For this project, I got to implement the warping of a set of images taken of the same subject at slightly different angles to create a mosaic of all of the warped images, thereby showing more of the subject than could be shown with a single image. In Part B, I got to automate the process of specifying the corresponding points in each image of the mosaic.
To start the project, I went out to Lower Sproul to take some pictures from the balcony near the Amazon lockers. I took a few different pictures but decided it would be best to stitch the below images together.


In this part, I selected some landmarks that were shared between the left and right images. I used those landmarks to construct a system of linear equations that would allow me to recover the necessary homography transformation to move the positions of the first set of points to the positions of the second set of points.
Below are the landmarks chosen for the original images


For this part, I implemented a function that would take in an image, and the homography transformation matrix associated with the image to produce a warped version of the original image that should fit nicely with the other image used to create the homography matrix.
Below, is the warped version of the left image that should align better with the landmarks of the right image.


As we can see, the landmarks line up quite nicely, and the orientation of the image is fixed appropriately as well.
For this part, I wanted to view single images from different perspectives. Thus, I computed a homography transformation matrix between the image, and what I would assume the image would look like if viewed from the desired perspective. Then, I applied the warping to the original image, and received a result that showed the image from my desired perspective.
Here are some pairings of the original image with the image viewed from a different perspective.




While these perspective changes aren't perfect, they still capture the essence of what the subject would look like from the desired perspective.
In this part, I computed a weighted average across all pixels of the images of the mosaics to produce a smooth and easy blended result.
Below we can see the images of the mosaic separately, and the blended result.



Here a few other images that I was able to create as well.






In this section, I constructed a very extensive set of potential corresponding features for the left and right images


In this section, we narrowed down the set of points that may best be used to create homographies between images in a mosaic. Due to some trouble with implementing the supression algorithm, I have chosen to select points randomly in this section.


For this section, I took the set of chosen points, for each image, and constructed a set of 8x8 pathes for each point. For each points, I created a 40x40 box around the points, applied a 5x5 guassian filter, and downsampled the image to create an 8x8 patch.
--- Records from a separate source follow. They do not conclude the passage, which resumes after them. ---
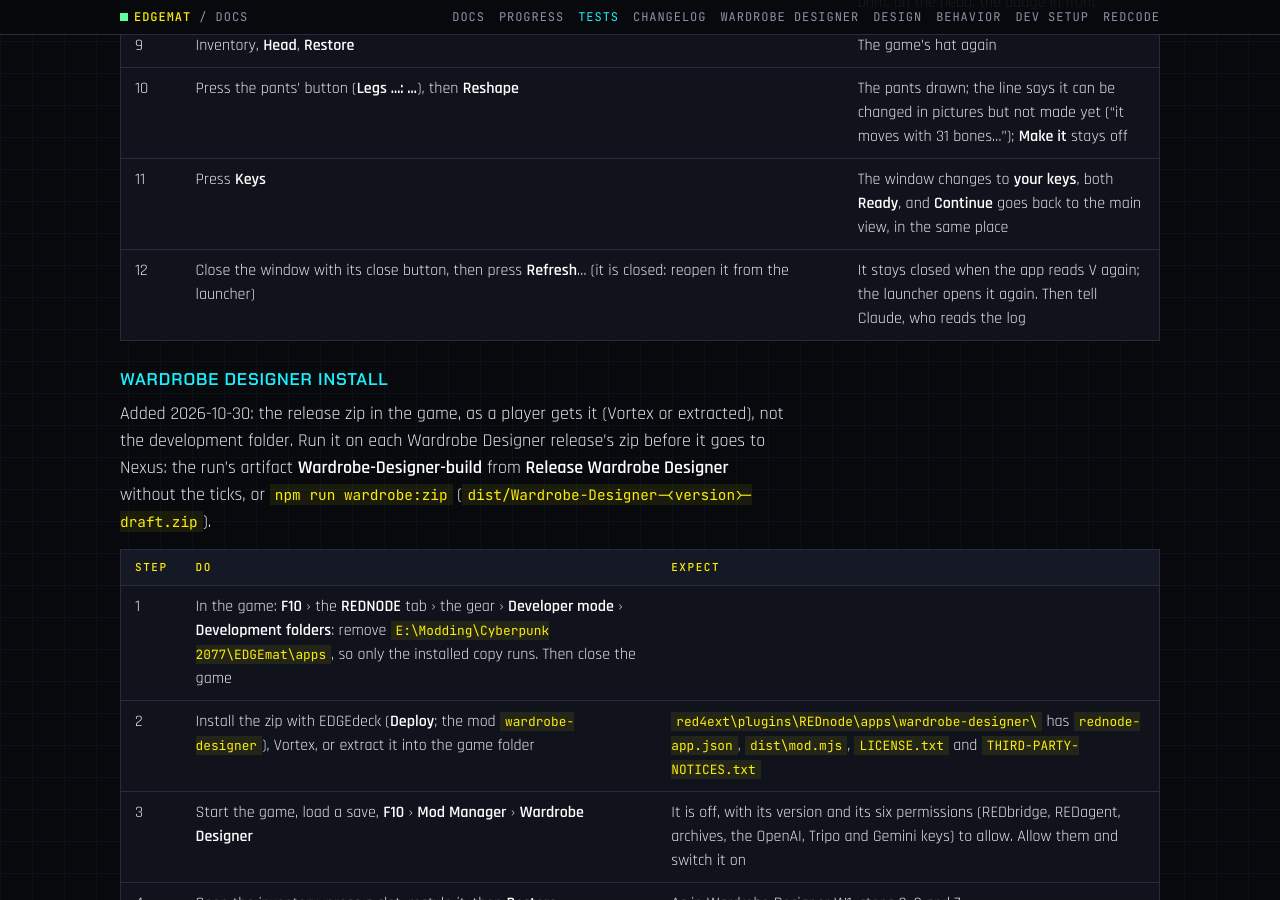
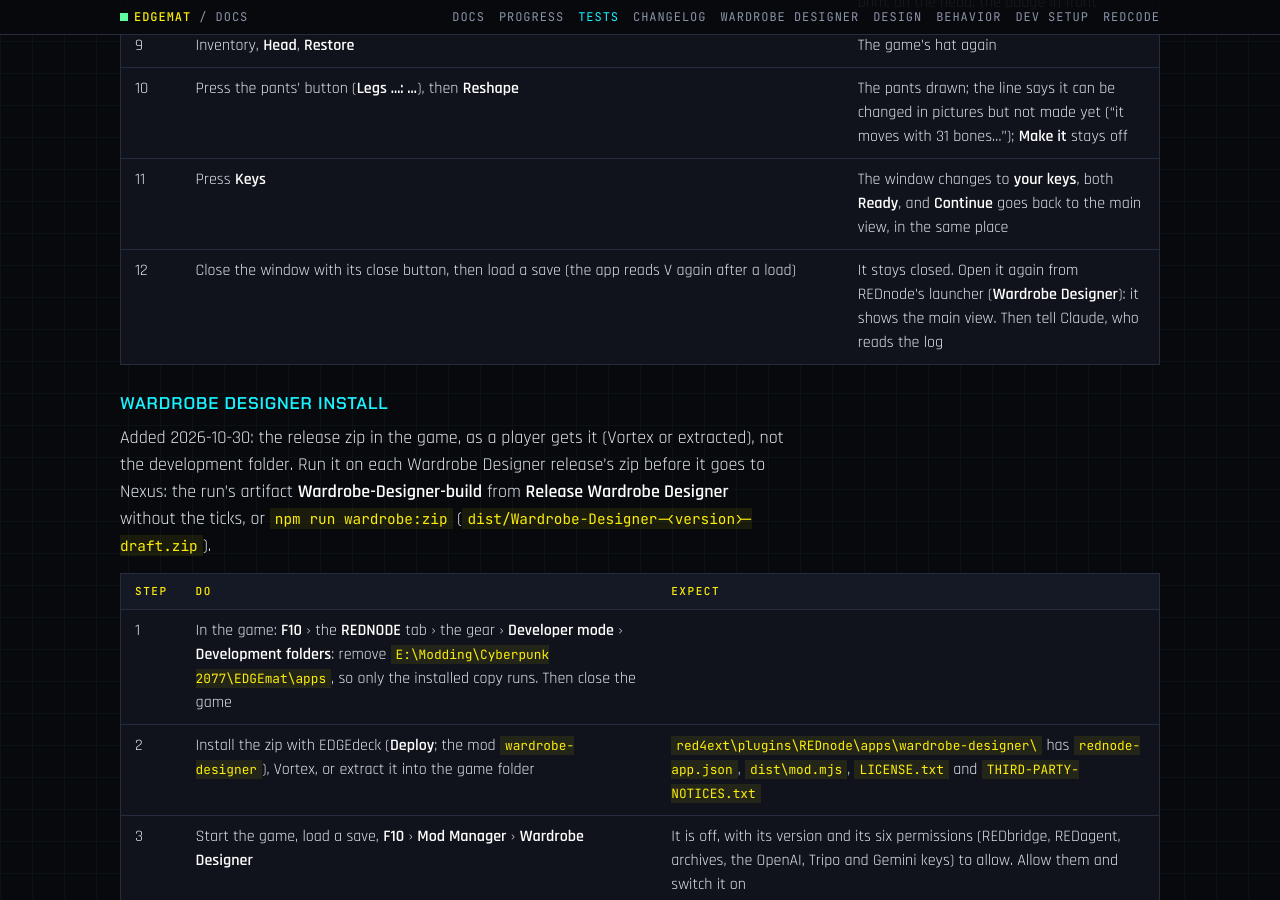
Before and after one commit to Edgemodders/EDGEmat, a Jekyll site: the page built from docs/testing.md, in a window 1280 px wide and 900 px high, scrolled down 40631 px. Built offline with Jekyll 4.4.1, drawn with Linux system fonts in a browser that asks for light colours; our own code applies the rules of GitHub Pages for plain Markdown files.

Commit message:
Reshape and keys test: step 12 closes the window, then loads a save
Co-Authored-By: Claude Opus 5.5 <noreply@anthropic.com>

```diff
--- a/docs/testing.md
+++ b/docs/testing.md
@@ -578,7 +578,7 @@ Added 2026-11-02: W3's first version in the app, with the keys (owner: the missi
 | 9 | Inventory, **Head**, **Restore** | The game's hat again |
 | 10 | Press the pants' button (**Legs ...: ...**), then **Reshape** | The pants drawn; the line says it can be changed in pictures but not made yet ("it moves with 31 bones..."); **Make it** stays off |
 | 11 | Press **Keys** | The window changes to **your keys**, both **Ready**, and **Continue** goes back to the main view, in the same place |
-| 12 | Close the window with its close button, then press **Refresh**... (it is closed: reopen it from the launcher) | It stays closed when the app reads V again; the launcher opens it again. Then tell Claude, who reads the log |
+| 12 | Close the window with its close button, then load a save (the app reads V again after a load) | It stays closed. Open it again from REDnode's launcher (**Wardrobe Designer**): it shows the main view. Then tell Claude, who reads the log |
 
 ### Wardrobe Designer install
 
```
Finally, I normalized all the patches to have a mean of 0 and variance of 1. These patches would later be used to find matches in the corresponding images.


For this section, I used the patches constructed from the previous section to find matching patches between the images of the mosaic. The patches would be compared based upon the paper, where 2 points from different images would be considered a pair if the error (1NN/2NN) was smaller than a specified threshold. Below is an example of 2 patches from different images that have been considered a pair.


In this section, I implemented the RANSAC algorithm. For 100 iterations, I would get a random set of 4 pairs from the population of pairs found in the previous section. These 4 pairs would be used to construct a homography matrix from one image to the other. This homography matrix would be applied to all points selected in the first image in part 2, and compared to the points chosen in the second image in part 2. The distance between each of the transformed and target points is calculated, and the we count the number of comparisons where the difference is less than some other threshold. At the end of the 100 iterations, we use the largest set of points that were closest to the target points to construct the final homography matrix, and use this matrix for our image warping and alignment. Unfortunately, I seemed to have some errors in my code that I was unable to find, so my final mosaics are not quite the result that I hoped they would be. My assumption is that this is due to the fact that I was unable to select the proper points to compare in part 2.
Below is a side by side comparison of the mosaics from Part A, and the automated mosaics from Part B.






Generally, the automatic mosaics were on the right track, but seemed to have some minor errors that have compounded throughout the process of mosaicing.
Overall, I learned a lot from this project, and found it fascinating to construct these sort of panoramic images simply by using a homography matrix. Additionally, the process of comparing features between pictures became automated so easily as well!